- Touch of Evil at AllMovie
- Touch of Evil at the TCM Movie Database
- Touch of Evil at the American Film Institute Catalog
- Touch of Evil at Box Office Mojo
- Touch of Evil at Rotten Tomatoes
- Touch of Evil at Metacritic
- Sragow, Michael (2002). "Touch of Evil" (PDF). National Film Registry.
- Egan, Daniel (2010). "Touch of Evil". America's Film Legacy: The Authoritative Guide to the Landmark Movies in the National Film Registry] America's Film Legacy: The Authoritative Guide to the Landmark Movies in the National Film Registry.
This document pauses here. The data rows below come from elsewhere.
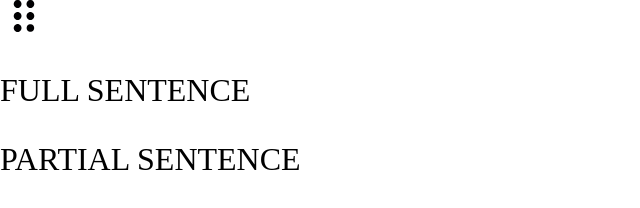
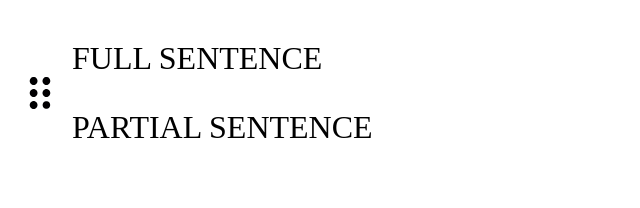
Before and after one commit to Liew211/stenotes, an Electron app: page index.html in a window 800 px wide. Shown: the whole page, without its empty margins (0-640 px from the left). Drawn offline with Linux system fonts and the light colour scheme; no server answers.

Commit message:
Styling fix

```diff
--- a/index.css
+++ b/index.css
@@ -3,18 +3,23 @@ html {
 }
 
 body {
-    display: inline;
+    display: flex;
     font-size: 2rem;
+    align-items: center;
 }
 
 .draggable {
     -webkit-user-select: none;
     -webkit-user-drag: none;
     -webkit-app-region: drag;
+    flex-basis: 1;
     user-select: none;
     height: 2rem;
+    width: 4rem;
 }
 
 .text * {
+
     display: block;
+
 }
```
A&C Black. pp. 544–546. ISBN 978-0-8264-2977-3.
- Text of Welles's 58-page memo to Universal Studios
- Touch of Genius, Charlton Heston's account of the production of Touch of Evil.
- Literature on Touch of Evil